(DATASET EXTRACT begins)
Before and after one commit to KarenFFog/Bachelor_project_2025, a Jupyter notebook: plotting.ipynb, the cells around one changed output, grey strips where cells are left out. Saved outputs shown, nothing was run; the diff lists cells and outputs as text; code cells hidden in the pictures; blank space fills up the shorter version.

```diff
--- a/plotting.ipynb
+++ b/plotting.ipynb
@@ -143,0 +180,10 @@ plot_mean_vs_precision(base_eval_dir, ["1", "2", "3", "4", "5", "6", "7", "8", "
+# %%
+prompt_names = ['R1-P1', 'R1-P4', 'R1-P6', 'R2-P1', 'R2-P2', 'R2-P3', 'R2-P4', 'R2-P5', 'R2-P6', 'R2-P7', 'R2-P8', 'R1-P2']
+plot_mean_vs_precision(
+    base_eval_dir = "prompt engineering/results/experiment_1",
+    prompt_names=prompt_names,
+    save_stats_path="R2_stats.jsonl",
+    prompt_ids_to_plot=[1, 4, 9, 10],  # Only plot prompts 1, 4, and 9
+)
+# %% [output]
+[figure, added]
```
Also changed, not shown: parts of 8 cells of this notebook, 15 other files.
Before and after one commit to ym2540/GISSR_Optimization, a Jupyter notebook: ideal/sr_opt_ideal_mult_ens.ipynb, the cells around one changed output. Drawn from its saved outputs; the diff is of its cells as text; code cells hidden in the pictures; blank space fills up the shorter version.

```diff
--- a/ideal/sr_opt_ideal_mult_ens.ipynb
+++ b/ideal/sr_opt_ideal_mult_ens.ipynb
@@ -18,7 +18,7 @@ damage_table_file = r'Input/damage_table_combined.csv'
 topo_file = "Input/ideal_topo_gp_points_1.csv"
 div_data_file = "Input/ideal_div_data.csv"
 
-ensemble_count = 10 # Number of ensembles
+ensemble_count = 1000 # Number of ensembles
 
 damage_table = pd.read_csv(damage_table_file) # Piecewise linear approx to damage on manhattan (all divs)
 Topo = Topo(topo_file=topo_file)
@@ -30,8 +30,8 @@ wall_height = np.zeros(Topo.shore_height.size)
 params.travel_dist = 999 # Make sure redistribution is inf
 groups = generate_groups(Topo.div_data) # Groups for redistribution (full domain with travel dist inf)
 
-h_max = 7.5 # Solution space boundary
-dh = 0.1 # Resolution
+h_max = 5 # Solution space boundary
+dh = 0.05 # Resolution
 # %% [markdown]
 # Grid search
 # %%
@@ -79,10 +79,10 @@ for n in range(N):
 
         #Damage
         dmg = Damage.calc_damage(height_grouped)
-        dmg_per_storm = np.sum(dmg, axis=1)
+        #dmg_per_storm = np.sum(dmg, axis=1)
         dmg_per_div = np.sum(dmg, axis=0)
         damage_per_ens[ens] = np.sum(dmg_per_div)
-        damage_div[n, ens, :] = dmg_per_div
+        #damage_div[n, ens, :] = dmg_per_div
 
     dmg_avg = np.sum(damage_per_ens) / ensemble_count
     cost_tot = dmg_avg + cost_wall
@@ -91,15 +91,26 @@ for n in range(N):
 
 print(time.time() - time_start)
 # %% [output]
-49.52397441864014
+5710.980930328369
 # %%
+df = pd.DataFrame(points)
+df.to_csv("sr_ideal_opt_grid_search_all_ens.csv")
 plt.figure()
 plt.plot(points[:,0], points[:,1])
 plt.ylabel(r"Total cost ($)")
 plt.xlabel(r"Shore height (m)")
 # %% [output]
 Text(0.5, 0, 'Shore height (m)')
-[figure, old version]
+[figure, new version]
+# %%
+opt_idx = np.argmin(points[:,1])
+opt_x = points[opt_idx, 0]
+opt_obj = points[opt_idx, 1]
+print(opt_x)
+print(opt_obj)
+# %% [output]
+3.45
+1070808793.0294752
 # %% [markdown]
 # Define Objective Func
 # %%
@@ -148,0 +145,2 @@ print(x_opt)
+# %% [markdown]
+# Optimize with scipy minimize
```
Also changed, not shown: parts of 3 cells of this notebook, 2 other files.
(DATASET EXTRACT ends)
In full and without alteration, repeat the records.

Before and after one commit to KarenFFog/Bachelor_project_2025, a Jupyter notebook: plotting.ipynb, the cells around one changed output, grey strips where cells are left out. Saved outputs shown, nothing was run; the diff lists cells and outputs as text; code cells hidden in the pictures; blank space fills up the shorter version.

```diff
--- a/plotting.ipynb
+++ b/plotting.ipynb
@@ -143,0 +180,10 @@ plot_mean_vs_precision(base_eval_dir, ["1", "2", "3", "4", "5", "6", "7", "8", "
+# %%
+prompt_names = ['R1-P1', 'R1-P4', 'R1-P6', 'R2-P1', 'R2-P2', 'R2-P3', 'R2-P4', 'R2-P5', 'R2-P6', 'R2-P7', 'R2-P8', 'R1-P2']
+plot_mean_vs_precision(
+    base_eval_dir = "prompt engineering/results/experiment_1",
+    prompt_names=prompt_names,
+    save_stats_path="R2_stats.jsonl",
+    prompt_ids_to_plot=[1, 4, 9, 10],  # Only plot prompts 1, 4, and 9
+)
+# %% [output]
+[figure, added]
```
Also changed, not shown: parts of 8 cells of this notebook, 15 other files.
Before and after one commit to ym2540/GISSR_Optimization, a Jupyter notebook: ideal/sr_opt_ideal_mult_ens.ipynb, the cells around one changed output. Drawn from its saved outputs; the diff is of its cells as text; code cells hidden in the pictures; blank space fills up the shorter version.

```diff
--- a/ideal/sr_opt_ideal_mult_ens.ipynb
+++ b/ideal/sr_opt_ideal_mult_ens.ipynb
@@ -18,7 +18,7 @@ damage_table_file = r'Input/damage_table_combined.csv'
 topo_file = "Input/ideal_topo_gp_points_1.csv"
 div_data_file = "Input/ideal_div_data.csv"
 
-ensemble_count = 10 # Number of ensembles
+ensemble_count = 1000 # Number of ensembles
 
 damage_table = pd.read_csv(damage_table_file) # Piecewise linear approx to damage on manhattan (all divs)
 Topo = Topo(topo_file=topo_file)
@@ -30,8 +30,8 @@ wall_height = np.zeros(Topo.shore_height.size)
 params.travel_dist = 999 # Make sure redistribution is inf
 groups = generate_groups(Topo.div_data) # Groups for redistribution (full domain with travel dist inf)
 
-h_max = 7.5 # Solution space boundary
-dh = 0.1 # Resolution
+h_max = 5 # Solution space boundary
+dh = 0.05 # Resolution
 # %% [markdown]
 # Grid search
 # %%
@@ -79,10 +79,10 @@ for n in range(N):
 
         #Damage
         dmg = Damage.calc_damage(height_grouped)
-        dmg_per_storm = np.sum(dmg, axis=1)
+        #dmg_per_storm = np.sum(dmg, axis=1)
         dmg_per_div = np.sum(dmg, axis=0)
         damage_per_ens[ens] = np.sum(dmg_per_div)
-        damage_div[n, ens, :] = dmg_per_div
+        #damage_div[n, ens, :] = dmg_per_div
 
     dmg_avg = np.sum(damage_per_ens) / ensemble_count
     cost_tot = dmg_avg + cost_wall
@@ -91,15 +91,26 @@ for n in range(N):
 
 print(time.time() - time_start)
 # %% [output]
-49.52397441864014
+5710.980930328369
 # %%
+df = pd.DataFrame(points)
+df.to_csv("sr_ideal_opt_grid_search_all_ens.csv")
 plt.figure()
 plt.plot(points[:,0], points[:,1])
 plt.ylabel(r"Total cost ($)")
 plt.xlabel(r"Shore height (m)")
 # %% [output]
 Text(0.5, 0, 'Shore height (m)')
-[figure, old version]
+[figure, new version]
+# %%
+opt_idx = np.argmin(points[:,1])
+opt_x = points[opt_idx, 0]
+opt_obj = points[opt_idx, 1]
+print(opt_x)
+print(opt_obj)
+# %% [output]
+3.45
+1070808793.0294752
 # %% [markdown]
 # Define Objective Func
 # %%
@@ -148,0 +145,2 @@ print(x_opt)
+# %% [markdown]
+# Optimize with scipy minimize
```
Also changed, not shown: parts of 3 cells of this notebook, 2 other files.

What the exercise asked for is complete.